K' L' M' ... a' b' c' ..
K" L" M"... a" B" C"
The system of the elements is indicated in the above scheme. Within the space surrounded by a single line lie the elements which belong to the sensible world, - the elements whose regular connexion and peculiar dependence on one another represent both physical (lifeless) bodies and the bodies of men, animals and plants. All these elements, again, stand in a relation of quite peculiar dependence to certain of the elements K L M - the nerves of our body, namely - by which the facts of sense-physiology are expressed. The space surrounded by a double line contains the elements belonging to the higher psychic life, memory-images and presentations, including those which we form of the psychic life of our fellow-men. These may be distinguished by accents. These presentations, again, are connected with one another in a different way (association, fancy) from the sensational elements A B C . . . K L M; but it cannot be doubted that they are very closely allied to the latter, and that in the last resort their behaviour is determined by A B C . . . K L M (the totality of the physical world), and especially by our body and nervous system. The presentations a' b' c' of the contents of the consciousness of our fellow-men play for us the part of intermediate substitutions, by means of which the behaviour of our fellow-men, - the functional relation of K' L' M' to A B C - becomes intelligible, in so far as in and for itself (physically) it would remain unexplained.
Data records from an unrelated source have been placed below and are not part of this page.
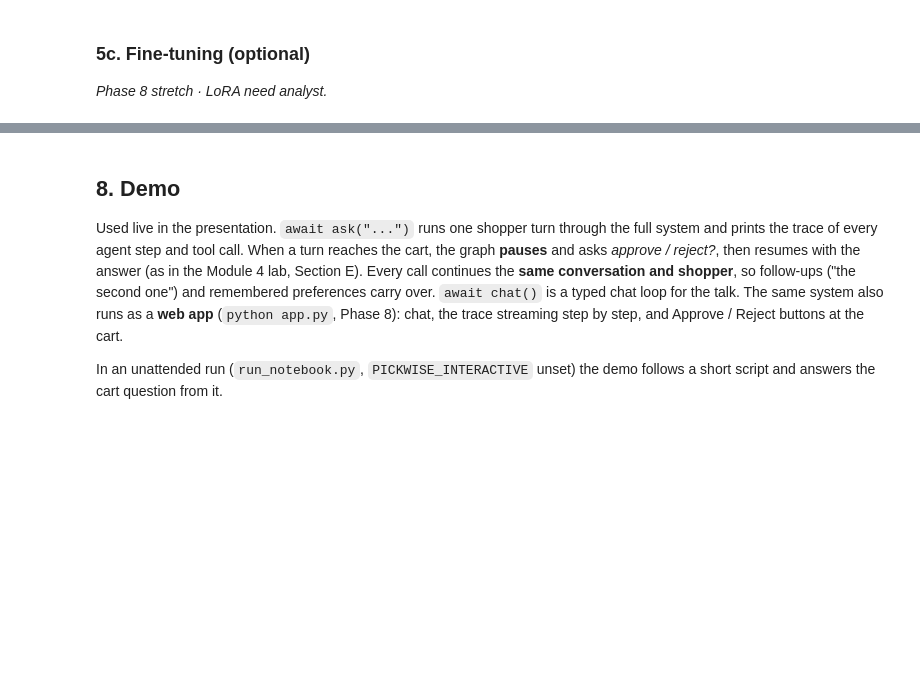
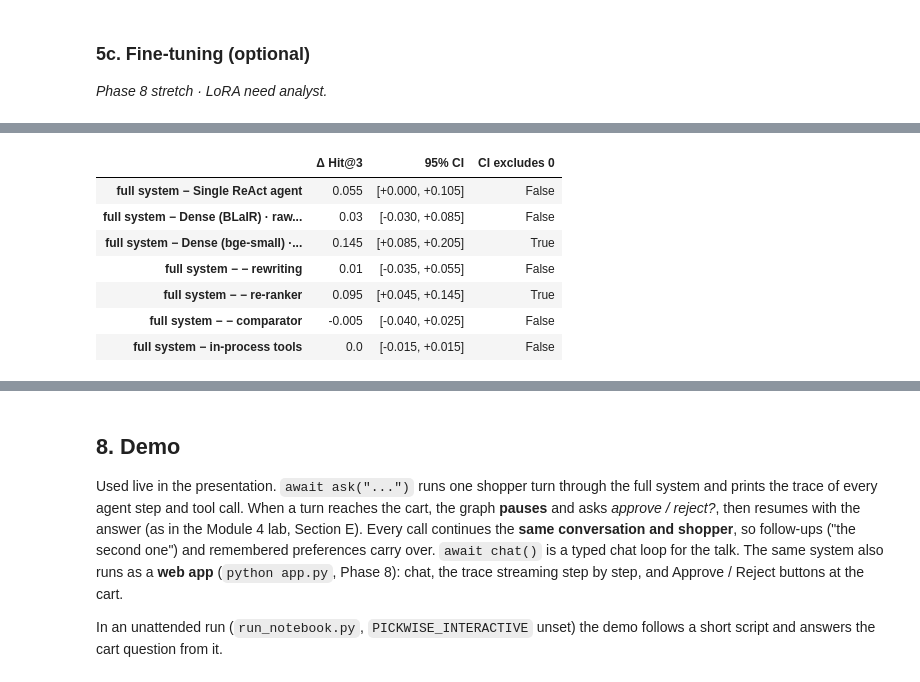
Before and after one commit to LalithMadhav-CODING/PickWise-A-Conversational-Shopping-Assistant, a Jupyter notebook: P14_Shopping_Assistant.ipynb, the cells around one changed output, grey strips where cells are left out. Cells and saved outputs as stored; diff of their text form; code cells hidden in the pictures; blank space fills up the shorter version.

```diff
--- a/P14_Shopping_Assistant.ipynb
+++ b/P14_Shopping_Assistant.ipynb
@@ -854,0 +901,13 @@ _Phase 7 · at least 10 categorised failures._
+# %%
+# Retrieval-only rows: the top 3 of a search ARE the recommendations
+def search_records(r, method):
+    ranked = r.item_ids(r.rank(e2e_requests, method))
+    return {q: {"qid": q, "picks": ranking[:3], "candidates": ranking[:10], "seconds": np.nan}
+            for q, ranking in zip(e2e_qids, ranked)}
+
+retrieval_only = {
+    "BM25 · raw request": search_records(retriever, "bm25"),
+    "Dense (bge-small) · raw request": search_records(retriever, "dense"),
+    "Dense (BLaIR) · raw request": search_records(system_retriever, "dense"),
+    "− comparator": {q: {**r, "picks": r["candidates"][:3]} for q, r in runs["Full system"].items()},   # same search
+}
@@ -854,0 +965,24 @@ _Phase 7 · at least 10 categorised failures._
+# %%
+# Paired comparisons with the full system (the same 200 requests; 2,000 bootstrap resamples)
+def pick_ranks(recs):
+    return np.array([recs[q]["picks"][:3].index(e2e_gold[q]) + 1 if e2e_gold[q] in recs[q]["picks"][:3] else 0
+                     for q in e2e_qids])
+
+full = pick_ranks(runs["Full system"])
+paired = {}
+for name in ["Single ReAct agent", "Dense (BLaIR) · raw request", "Dense (bge-small) · raw request", "− rewriting",
+             "− re-ranker", "− comparator", "in-process tools"]:
+    d = paired_bootstrap(full, pick_ranks(runs.get(name) or retrieval_only[name]), k=3)
+    lo, hi = d["Recall@3 95% CI"]
+    paired[f"full system − {name}"] = {"Δ Hit@3": round(d["Δ Recall@3"], 3), "95% CI": f"[{lo:+.3f}, {hi:+.3f}]",
+                                       "CI excludes 0": lo > 0 or hi < 0}
+pd.DataFrame(paired).T
+# %% [output]
+|  | Δ Hit@3 | 95% CI | CI excludes 0 |
+| full system − Single ReAct agent | 0.055 | [+0.000, +0.105] | False |
+| full system − Dense (BLaIR) · raw... | 0.03 | [-0.030, +0.085] | False |
+| full system − Dense (bge-small) ·... | 0.145 | [+0.085, +0.205] | True |
+| full system − − rewriting | 0.01 | [-0.035, +0.055] | False |
+| full system − − re-ranker | 0.095 | [+0.045, +0.145] | True |
+| full system − − comparator | -0.005 | [-0.040, +0.025] | False |
+| full system − in-process tools | 0.0 | [-0.015, +0.015] | False |
```
Also changed, not shown: parts of 25 cells of this notebook, 6 other files.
It is therefore important for us to recognise that in all questions in this connexion, which can be intelligibly asked and which can interest us, everything turns on taking into consideration different ultimate variables and different relations of dependence. That is the main point. Nothing will be changed in the actual facts or in the functional relations, whether we regard all the data as contents of consciousness, or as partially so, or as completely physical.
The biological task of science is to provide the fully developed human individual with as perfect a means of orientating himself as possible. No other scientific ideal can be realised, and any other must be meaningless.
The philosophical point of view of the average man - if that term may be applied to his naive realism - has a claim to the highest consideration. It has arisen in the process of immeasurable time without the intentional assistance of man. It is a product of nature, and is preserved by nature. Everything that philosophy has accomplished - though we may admit the biological justification of every advance, nay, of every error - is, as compared with it, but an insignificant and ephemeral product of art. The fact is, every thinker, every philosopher, the moment he is forced to abandon his one-sided intellectual occupation by practical necessity, immediately returns to the general point of view of mankind. Professor X., who theoretically believes himself to be a solipsist, is certainly not one in practice when he has to thank a Minister of State for a decoration conferred upon him, or when he lectures to an audience. The Pyrrhonist who is cudgelled in Moliere's Le Mariage force, does not go on saying " Il me semble que vous me battez," but takes his beating as really received.
Nor is it the purpose of these " introductory remarks " to discredit the standpoint of the plain man. The task which we have set ourselves is simply to show why and for what purpose we hold that standpoint during most of our lives, and why and for what purpose we are provisionally obliged to abandon it. No point of view has absolute, permanent validity. Each has importance only for some given end. ...